The Birdland Audio Odeon-Ag is one of two products currently comprising the firm's Silver Series. It's named for the 5/8" clear-anodized bullnosed and grained 6063 aluminum panels that front the clamshell hard plastic casings with their inserted aluminum rears. The second entry is dubbed the Pleyel-Ag, an 18/60 watts stereo/mono amplifier with digital bias control. Both use what designer Gilles Gameiro calls Solid-Tube output stage. That's a proprietary take on cascading Bipolar, JFet and MOSFet transistors to "mask the shortcomings of each other while leading to extreme linearity and a very natural, realistic sound".

The reference to tubes is purely allegorical. It's meant to denote a certain sonic signature - no tubes are in either piece. Looking at the Odeon-Ag, this doesn't surprise. At 8.9" wide by 6.75" wide by 1.6" high and 3 lb., it's positively tiny. Even horizontally mounted, a 12AX7 or 6DJ8 would barely fit, never mind melt down the crammed quarters' other inhabitants.

When the UPS box first arrived, I was dumbfounded. The generic small white carton gave no indication of contents. The female sender's address stated Pebble Beach, California. Since when had I high-rolling lady golf admirers? Until I opened the box, I had no clue what was inside. I certainly didn't expect the DAC. From the photos, I had come to believe it was a full-size component. Not. It's in the Audio Alchemy / Perpetual Technologies vein - half-width, single rack space profile.

Like with those predecessors, there are lots of tiny indicator LEDs but thankfully not in all the colors of the rainbow. From left to right (and with corresponding pilot lights) there is the power button; buttons for inputs 1 thru 3; a row of five LEDs to indicate input frequency lock at 32K, 44.1K, 48K, 96K and SACD/192K; a motorized analog volume control; and a thru-hole for the IR sensor that is mounted behind the actual front panel.

In operation, the bright and non-defeatable illumination includes two small green lights (power and one input) and one red for frequency lock. On the back, and from left to right, is a pair of high-quality RCA analog outputs, an XLR/BNC duo for input 3, two TOSLINKS for inputs 2 and 1, two computer-modem type "Data In" and "Clock Out" ports and the IEC power inlet.

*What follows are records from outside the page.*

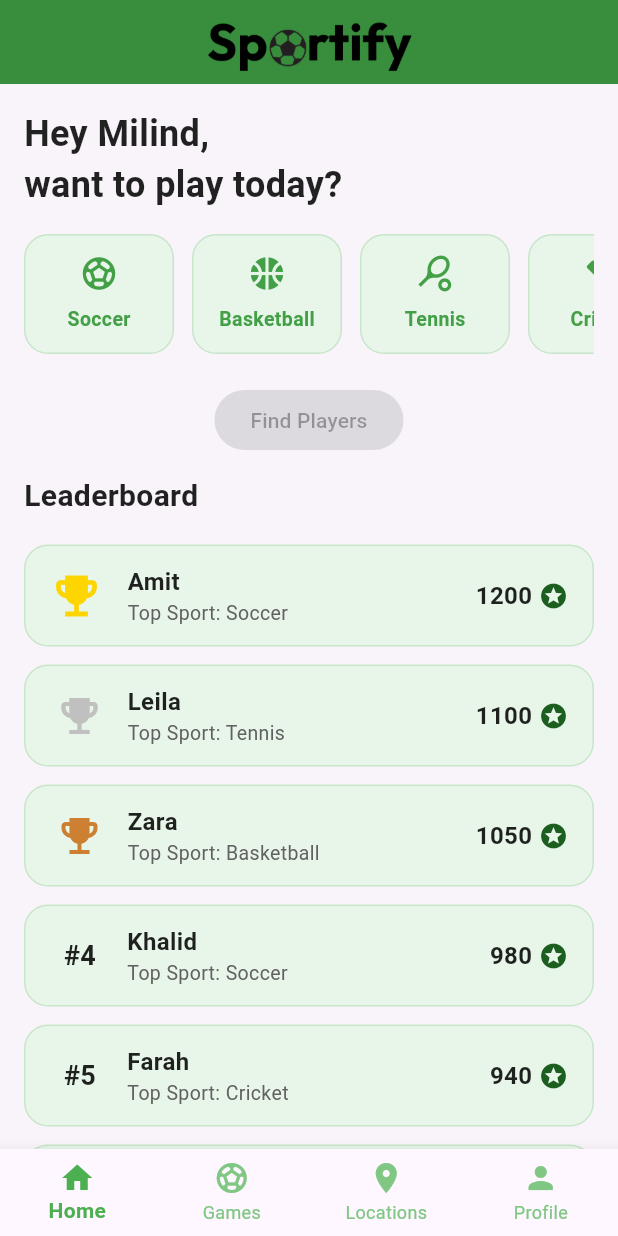
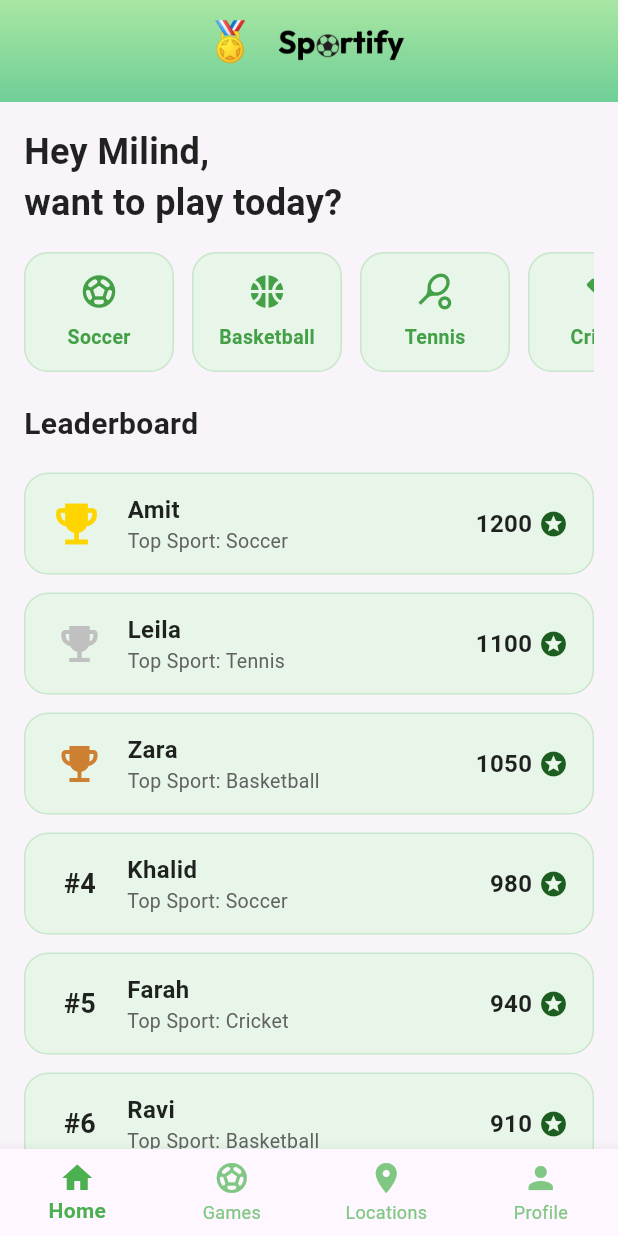
Before and after one commit to m-GDEV/Sportify, a Flutter app: the screen it shows after launch, on a phone screen of 412 x 824 dp. Run offline on Flutter 3.47's test engine with Material 3 defaults, Android fonts, the phone set to English and light mode, and no system bars.

Commit message:
changed title cards

```diff
--- a/lib/screens/home_screen.dart
+++ b/lib/screens/home_screen.dart
@@ -1,9 +1,7 @@
 import 'package:flutter/material.dart';
 import 'find_players_screen.dart';
-import 'profile_page.dart';
 import '../widgets/sport_card.dart';
 import '../widgets/leaderboard_card.dart';
-
 
 class HomeScreen extends StatefulWidget {
   const HomeScreen({Key? key}) : super(key: key);
@@ -39,12 +37,36 @@ class _HomeScreenState extends State<HomeScreen> {
   @override
   Widget build(BuildContext context) {
     return Scaffold(
-      appBar: AppBar(
-        title: Image.asset(
-          'lib/assets/Sportify_logo.png',
-          height: 65,
+      appBar: PreferredSize(
+        preferredSize: const Size.fromHeight(kToolbarHeight + 12),
+        child: Container(
+          decoration: const BoxDecoration(
+            gradient: LinearGradient(
+              colors: [
+                Color(0xFFA8E6A2),
+                Color(0xFF6FCF97),
+              ],
+              begin: Alignment.topCenter,
+              end: Alignment.bottomCenter,
+            ),
+          ),
+          child: AppBar(
+            backgroundColor: Colors.transparent,
+            elevation: 0,
+            centerTitle: true,
+            title: Row(
+              mainAxisSize: MainAxisSize.min,
+              children: [
+                const Text("🏅", style: TextStyle(fontSize: 26)),
+                const SizedBox(width: 10),
+                Image.asset(
+                  'lib/assets/Sportify_logo.png',
+                  height: 40,
+                ),
+              ],
+            ),
+          ),
         ),
-        centerTitle: true,
       ),
       body: SingleChildScrollView(
         child: Padding(
@@ -76,42 +98,11 @@ class _HomeScreenState extends State<HomeScreen> {
                 ),
               ),
               const SizedBox(height: 20),
-              Center(
-                child: ElevatedButton(
-                  onPressed: selectedSport != null
-                      ? () {
-                          Navigator.push(
-                            context,
-                            MaterialPageRoute(
-                              builder: (context) => FindPlayersScreen(
-                                selectedSport: selectedSport!,
-                              ),
-                            ),
-                          );
-                        }
-                      : null,
-                  child: const Text('Find Players'),
-                ),
-              ),
-              const SizedBox(height: 12),
               LeaderboardCard(players: leaderboardData),
-              const SizedBox(height: 24),
-              Center(
-                child: ElevatedButton(
-                  onPressed: () {
-                    Navigator.push(
-                      context,
-                      MaterialPageRoute(builder: (context) => ProfilePage()),
-                    );
-                  },
-                  child: const Text("Go to Profile"),
-                ),
-              ),
             ],
           ),
         ),
       ),
-
     );
   }
 }
```
Also changed, not shown: lib/screens/game_screen.dart (+13 -7 lines), lib/screens/review_locations_screen.dart (+36 -1 lines).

For promotional purposes, my unit included a generic Zenith remote control with concise instructions on how to program it for code 807 to control the DAC's output voltage via the servo-assisted motorized ALPS pot. It yields a maximum output impedance of 5kohms. If connection to a preamp is desired, Birdland recommends to set this attenuator to its 3 o'clock position for optimum impedance and an output voltage of 1.5V. Maximum output voltage (attenuator wide open) is 2.7V RMS at 7.68 volts peak-to-peak.

Programming was straightforward - hold "power" and "mute" simultaneously until the red LED turns solid, then press the "vol -" button 8 times and the "vol +" seven and finish off with "mute" to save. The red LEDs goes off to confirm success. The Odeon now acknowledged receipt of remote commands with a blink of its green power LED - a thoughtful touch.

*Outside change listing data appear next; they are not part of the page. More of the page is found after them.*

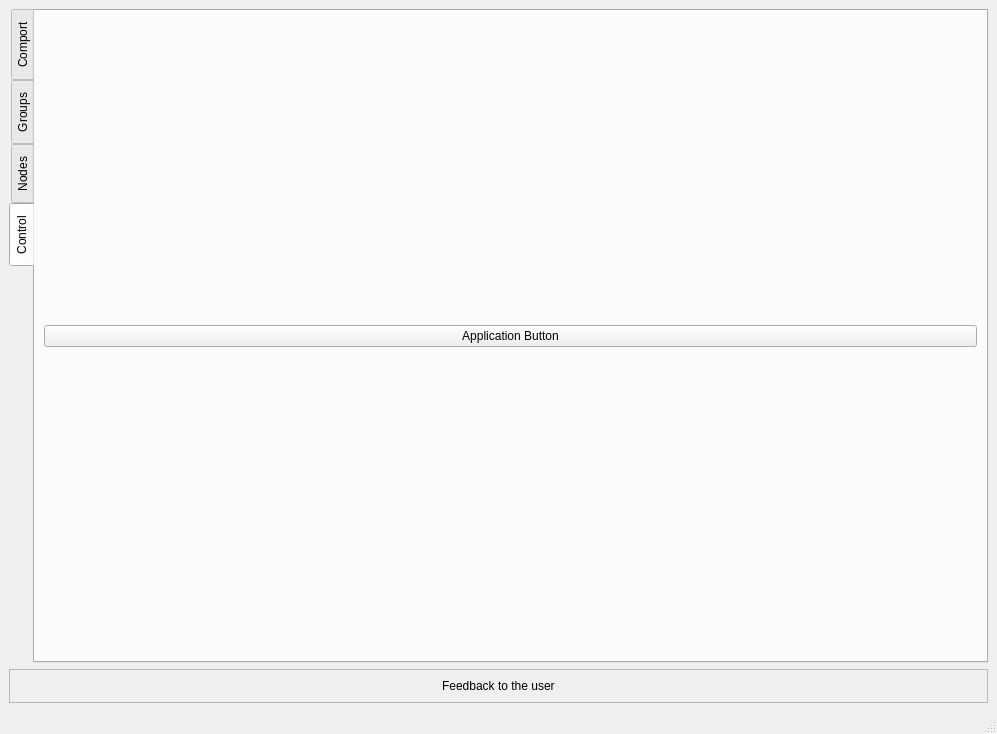
Before: the Qt Designer form Gui/Test_Groups/mainwindow.ui in kasper201/Domotica-School, drawn with Qt 5.
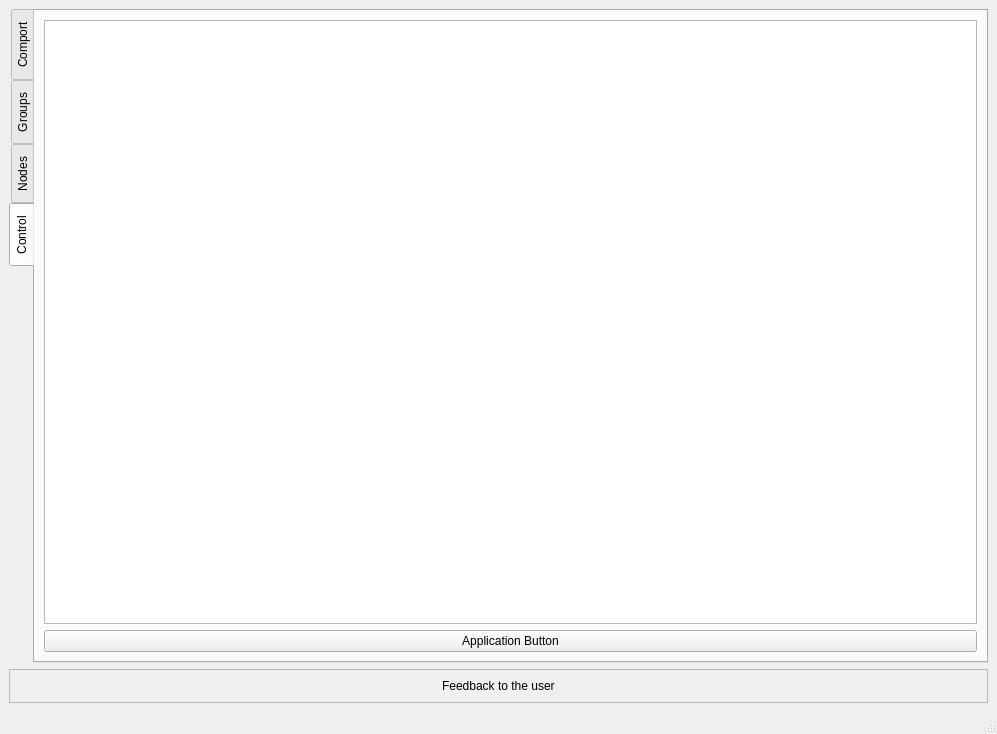
After: the same form once the commit is applied.

Commit message: Coloured box added

What changed in the file:
```diff
--- a/Gui/Test_Groups/mainwindow.ui
+++ b/Gui/Test_Groups/mainwindow.ui
@@ -554,6 +554,9 @@
         <string>Control</string>
        </attribute>
        <layout class="QVBoxLayout" name="verticalLayout_14">
+        <item>
+         <widget class="QListWidget" name="widget_led"/>
+        </item>
         <item>
          <widget class="QPushButton" name="appButton">
           <property name="text">
```
The commit also changes 1 other file.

I grilled Gameiro on the somewhat dinky -- but flawlessly functional -- remote. He was nonplussed. To include a fancy purpose-designed custom remote would have significantly impacted the $1,390 retail of the DAC, easily adding a few hundred dollars. Why? Gameiro -- rightly in my opinion -- counts on the user to already own a nice system remote that, with Birdland Audio's assistance, can be easily programmed to control the DAC. Perfectly sensible!

Bravo then for including this amplifier-direct feature without driving the price up. And bravo again for going analog rather than digital-domain lose-bits-as-you-attenuate. And bravo one more time for making this unit SACD-ready if/when such players output a DSD digital data stream.

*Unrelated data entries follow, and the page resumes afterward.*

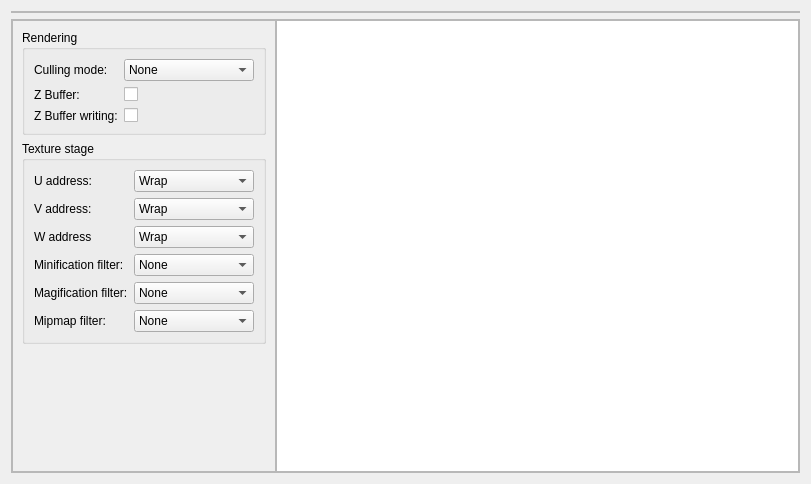
cccZone/tamy, file Code/Editor/TamyEditor/materialeditor.ui: the form before one commit.
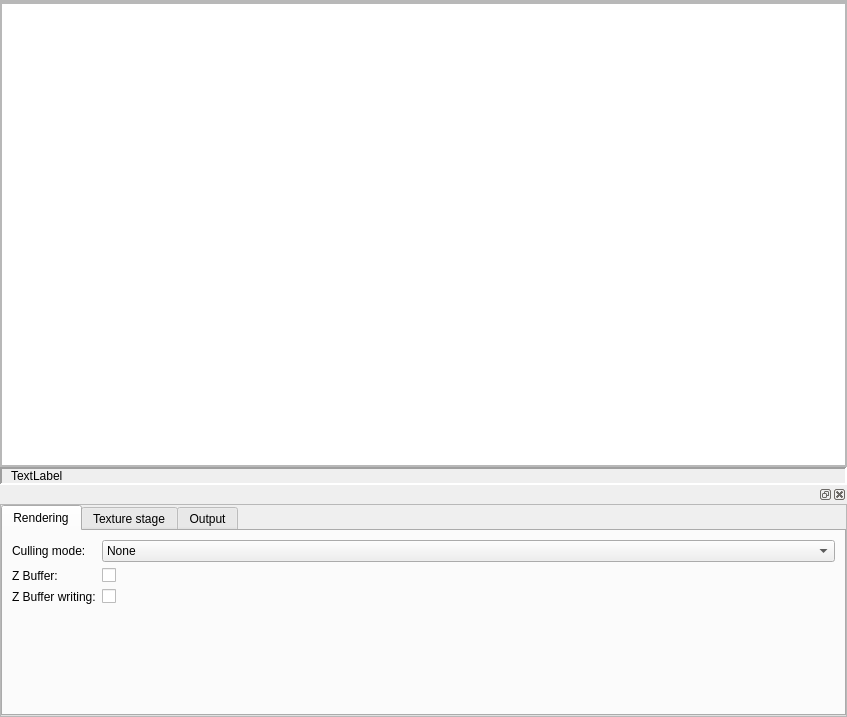
The form after the commit. The open tabs and pages were chosen to show the change.

Commit message: - SSAO shader - material editor improvements

Diff of the .ui file:
```diff
--- a/Code/Editor/TamyEditor/materialeditor.ui
+++ b/Code/Editor/TamyEditor/materialeditor.ui
@@ -6,14 +6,20 @@
    <rect>
     <x>0</x>
     <y>0</y>
-    <width>811</width>
-    <height>484</height>
+    <width>847</width>
+    <height>717</height>
    </rect>
   </property>
   <property name="windowTitle">
    <string>Form</string>
   </property>
-  <layout class="QVBoxLayout" name="verticalLayout_2">
+  <layout class="QVBoxLayout" name="verticalLayout_2" stretch="0,2,0,1">
+   <property name="spacing">
+    <number>0</number>
+   </property>
+   <property name="margin">
+    <number>0</number>
+   </property>
    <item>
     <widget class="QFrame" name="toolbarFrame">
      <property name="frameShape">
@@ -40,7 +46,127 @@
      <property name="frameShadow">
       <enum>QFrame::Raised</enum>
      </property>
-     <layout class="QHBoxLayout" name="horizontalLayout_3">
+     <layout class="QHBoxLayout" name="horizontalLayout_3" stretch="2">
+      <property name="spacing">
+       <number>0</number>
+      </property>
+      <property name="margin">
+       <number>0</number>
+      </property>
+      <item>
+       <widget class="QTextEdit" name="scriptEditor"/>
+      </item>
+     </layout>
+    </widget>
+   </item>
+   <item>
+    <widget class="QFrame" name="statusBarFrame">
+     <property name="frameShape">
+      <enum>QFrame::Panel</enum>
+     </property>
+     <property name="frameShadow">
+      <enum>QFrame::Sunken</enum>
+     </property>
+     <property name="lineWidth">
+      <number>2</number>
+     </property>
+     <property name="midLineWidth">
+      <number>1</number>
+     </property>
+     <layout class="QHBoxLayout" name="horizontalLayout_4">
+      <property name="spacing">
+       <number>0</number>
+      </property>
+      <property name="leftMargin">
+       <number>9</number>
+      </property>
+      <property name="topMargin">
+       <number>0</number>
+      </property>
+      <property name="rightMargin">
+       <number>9</number>
+      </property>
+      <property name="bottomMargin">
+       <number>0</number>
+      </property>
+      <item>
+       <widget class="QLabel" name="statusBar">
+        <property name="palette">
+         <palette>
+          <active>
+           <colorrole role="Base">
+            <brush brushstyle="SolidPattern">
+             <color alpha="255">
+              <red>255</red>
+              <green>255</green>
+              <blue>255</blue>
+             </color>
+            </brush>
+           </colorrole>
+           <colorrole role="Window">
+            <brush brushstyle="SolidPattern">
+             <color alpha="255">
+              <red>213</red>
+              <green>229</green>
+              <blue>240</blue>
+             </color>
+            </brush>
+           </colorrole>
+          </active>
+          <inactive>
+           <colorrole role="Base">
+            <brush brushstyle="SolidPattern">
+             <color alpha="255">
+              <red>255</red>
+              <green>255</green>
+              <blue>255</blue>
+             </color>
+            </brush>
+           </colorrole>
+           <colorrole role="Window">
+            <brush brushstyle="SolidPattern">
+             <color alpha="255">
+              <red>213</red>
+              <green>229</green>
+              <blue>240</blue>
+             </color>
+            </brush>
+           </colorrole>
+          </inactive>
+          <disabled>
+           <colorrole role="Base">
+            <brush brushstyle="SolidPattern">
+             <color alpha="255">
+              <red>213</red>
+              <green>229</green>
+              <blue>240</blue>
+             </color>
+            </brush>
+           </colorrole>
+           <colorrole role="Window">
+            <brush brushstyle="SolidPattern">
+             <color alpha="255">
+              <red>213</red>
+              <green>229</green>
+              <blue>240</blue>
+             </color>
+            </brush>
+           </colorrole>
+          </disabled>
+         </palette>
+        </property>
+        <property name="text">
+         <string>TextLabel</string>
+        </property>
+       </widget>
+      </item>
+     </layout>
+    </widget>
+   </item>
+   <item>
+    <widget class="QDockWidget" name="dockWidget">
+     <widget class="QWidget" name="dockWidgetContents">
+      <layout class="QVBoxLayout" name="verticalLayout_4">
       <property name="spacing">
        <number>0</number>
       </property>
@@ -63,22 +189,35 @@
           <rect>
            <x>0</x>
            <y>0</y>
-           <width>234</width>
-           <height>454</height>
-          </rect>
-         </property>
-         <layout class="QVBoxLayout" name="verticalLayout">
+            <width>845</width>
+            <height>209</height>
+           </rect>
+          </property>
+          <layout class="QVBoxLayout" name="verticalLayout_3">
+           <property name="spacing">
+            <number>0</number>
+           </property>
+           <property name="margin">
+            <number>0</number>
+           </property>
           <item>
-           <widget class="QGroupBox" name="groupBox">
-            <property name="title">
+            <widget class="QTabWidget" name="tabWidget">
+             <property name="currentIndex">
+              <number>2</number>
+             </property>
+             <widget class="QWidget" name="RenderingOptionsTab">
+              <attribute name="title">
              <string>Rendering</string>
-            </property>
+              </attribute>
             <layout class="QFormLayout" name="formLayout">
-             <property name="sizeConstraint">
-              <enum>QLayout::SetDefaultConstraint</enum>
-             </property>
-             <property name="formAlignment">
-              <set>Qt::AlignLeading|Qt::AlignLeft|Qt::AlignTop</set>
+               <property name="leftMargin">
+                <number>9</number>
+               </property>
+               <property name="topMargin">
+                <number>9</number>
+               </property>
+               <property name="rightMargin">
+                <number>9</number>
              </property>
              <item row="0" column="0">
               <widget class="QLabel" name="label">
@@ -87,20 +226,6 @@
                </property>
               </widget>
              </item>
-             <item row="2" column="0">
-              <widget class="QLabel" name="label_2">
-               <property name="text">
-                <string>Z Buffer:</string>
-               </property>
-              </widget>
-             </item>
-             <item row="3" column="0">
-              <widget class="QLabel" name="label_3">
-               <property name="text">
-                <string>Z Buffer writing:</string>
-               </property>
-              </widget>
-             </item>
              <item row="0" column="1">
               <widget class="QComboBox" name="cullingMode">
                <item>
@@ -120,29 +245,50 @@
                </item>
               </widget>
              </item>
-             <item row="3" column="1">
-              <widget class="QCheckBox" name="zBufferWriteEnabled">
+               <item row="1" column="0">
+                <widget class="QLabel" name="label_21">
                <property name="text">
-                <string/>
+                  <string>Z Buffer:</string>
                </property>
               </widget>
              </item>
-             <item row="2" column="1">
+               <item row="1" column="1">
               <widget class="QCheckBox" name="zBufferEnabled">
                <property name="text">
                 <string/>
                </property>
               </widget>
              </item>
-            </layout>
-           </widget>
-          </item>
-          <item>
-           <widget class="QGroupBox" name="groupBox_2">
-            <property name="title">
+               <item row="2" column="0">
+                <widget class="QLabel" name="label_20">
+                 <property name="text">
+                  <string>Z Buffer writing:</string>
+                 </property>
+                </widget>
+               </item>
+               <item row="2" column="1">
+                <widget class="QCheckBox" name="zBufferWriteEnabled">
+                 <property name="text">
+                  <string/>
+                 </property>
+                </widget>
+               </item>
+              </layout>
+             </widget>
+             <widget class="QWidget" name="TextureStageOptionsTab">
+              <attribute name="title">
              <string>Texture stage</string>
-            </property>
+              </attribute>
             <layout class="QFormLayout" name="formLayout_2">
+               <property name="horizontalSpacing">
+                <number>6</number>
+               </property>
+               <property name="verticalSpacing">
+                <number>6</number>
+               </property>
+               <property name="margin">
+                <number>9</number>
+               </property>
              <item row="0" column="0">
               <widget class="QLabel" name="label_4">
                <property name="text">
@@ -299,6 +445,40 @@
                </property>
               </widget>
              </item>
+               <item row="4" column="1">
+                <widget class="QComboBox" name="magFilter">
+                 <item>
+                  <property name="text">
+                   <string>None</string>
+                  </property>
+                 </item>
+                 <item>
+                  <property name="text">
+                   <string>Point</string>
+                  </property>
+                 </item>
+                 <item>
+                  <property name="text">
+                   <string>Linear</string>
+                  </property>
+                 </item>
+                 <item>
+                  <property name="text">
+                   <string>Anisotropic</string>
+                  </property>
+                 </item>
+                 <item>
+                  <property name="text">
+                   <string>Pyramidal quad</string>
+                  </property>
+                 </item>
+                 <item>
+                  <property name="text">
+                   <string>Gaussian quad</string>
+                  </property>
+                 </item>
+                </widget>
+               </item>
              <item row="5" column="0">
               <widget class="QLabel" name="label_9">
                <property name="text">
@@ -340,64 +520,34 @@
                </item>
               </widget>
              </item>
-             <item row="4" column="1">
-              <widget class="QComboBox" name="magFilter">
-               <item>
-                <property name="text">
-                 <string>None</string>
-                </property>
-               </item>
-               <item>
-                <property name="text">
-                 <string>Point</string>
-                </property>
-               </item>
+              </layout>
+             </widget>
+             <widget class="QWidget" name="OutputTab">
+              <attribute name="title">
+               <string>Output</string>
+              </attribute>
+              <layout class="QHBoxLayout" name="horizontalLayout">
+               <property name="spacing">
+                <number>0</number>
+               </property>
+               <property name="margin">
+                <number>0</number>
+               </property>
                <item>
                 <property name="text">
                  <string>Linear</string>
                 </property>
                </item>
-               <item>
-                <property name="text">
-                 <string>Anisotropic</string>
-                </property>
-               </item>
-               <item>
-                <property name="text">
-                 <string>Pyramidal quad</string>
-                </property>
-               </item>
-               <item>
-                <property name="text">
-                 <string>Gaussian quad</string>
-                </property>
-               </item>
-              </widget>
-             </item>
-            </layout>
-           </widget>
-          </item>
-          <item>
-           <spacer name="verticalSpacer">
-            <property name="orientation">
-             <enum>Qt::Vertical</enum>
-            </property>
-            <property name="sizeHint" stdset="0">
-             <size>
-              <width>20</width>
-              <height>40</height>
-             </size>
-            </property>
-           </spacer>
-          </item>
+              </layout>
+             </widget>
+            </widget>
+           </item>
          </layout>
         </widget>
        </widget>
       </item>
-      <item>
-       <widget class="QTextEdit" name="scriptEditor"/>
-      </item>
-     </layout>
+      </layout>
+     </widget>
     </widget>
    </item>
   </layout>
```
Left out of the diff: 22 changed lines with no effect on the pictures. Lines whose indentation alone changed are shown as unchanged. The commit also changes 25 other files.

Specs not of dust but perhaps leaving -- in -- the dust

Frequency response is given as DC to 38kHz +0/-1dB, dynamic range >118dB, S/N ratio >118dB, channel separation 112dB. Add-on cards include a "hyper-stable jitter-free 20ppm reclocker" and a pending SACD module.

With these technical and introductory potatoes and green leafy veggies out of the way, we now get to the real meat. How's it sound?